Baby talk: speech guidelines for 12, 24 and 36 months
How to tell if your child's speech is developing at the right pace
You’re at the park, pre-school, church or play date and you can’t help but compare your child’s skills to the other kiddos playing. I’ve done it, you’ve done it, we all do it. Can they climb as high? Can they run as fast? Most importantly, though, can they tell the other children they want to play, too?
Communication is the foundation for building relationships and the process of going back and forth between people. If you can’t play with others nicely, make and keep a friend, or understand directions from adults, it will be difficult to interact with others. Those skills begin forming very early with that beautiful smile, adorable laugh and silly babble as infants.
Every child develops communication skills at their own pace. How do you know if they are on target or if they need to see a specialist? We want to make sure your child has developed some of these skills by certain ages. Here are some guidelines on what your child should be doing by 12, 24 and 36 months of age…
|Age||What You Should See and Hear ...|
If your child isn’t doing some of these things by these ages, don’t despair! Here are a few things you can be sure to try with your growing toddler…
- Imitate your baby’s communication, even if it is just a smile or coo. Adult conversation is all about turn-taking so teach this skill as early as possible!
- Play with sounds. Blow raspberries, cluck like a chicken, make fishy faces, and have fun doing it! This will help increase their awareness and their ability to make sounds.
- Talk about everything and give things a name! When bathing, feeding, and changing their diapers, talk about what you are doing. You might feel silly, but they are definitely listening!
- When your child makes an attempt at communicating, give them big praise, repeat what they said, and then expand it to a bigger phrase. (Example: “A car? Yes! That IS a car! Good job! Hi, car! Go, car, go!”)

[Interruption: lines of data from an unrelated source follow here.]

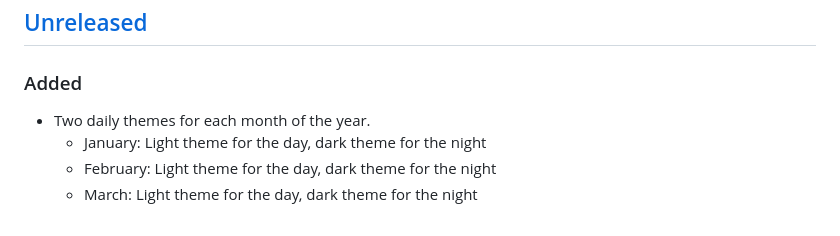
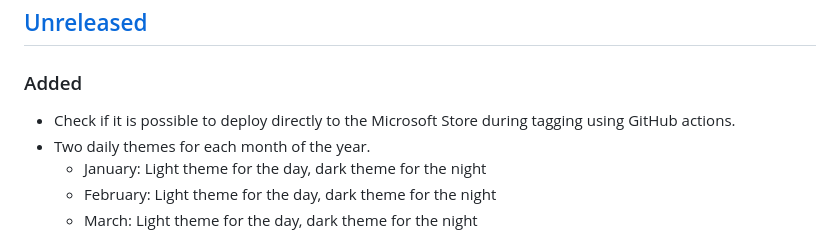
Before and after one commit to mickaellherminez/365-daynight-vscode-theme-ext, a Markdown page: CHANGELOG.md, the part around the change. GitHub-like rendering.

```diff
--- a/CHANGELOG.md
+++ b/CHANGELOG.md
@@ -9,6 +9,7 @@ The format is based on [Keep a Changelog](http://keepachangelog.com/), and this
 ## [Unreleased]
 
 ### Added
+- Check if it is possible to deploy directly to the Microsoft Store during tagging using GitHub actions.
 - Two daily themes for each month of the year.
   - January: Light theme for the day, dark theme for the night
   - February: Light theme for the day, dark theme for the night
```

You may feel as though your child just isn’t getting it. You may be right. It may take a higher level of intervention to get your child’s communication skills rolling. Speak with your pediatrician about a speech and language evaluation with your friendly speech-language pathologist. We’re happy to help!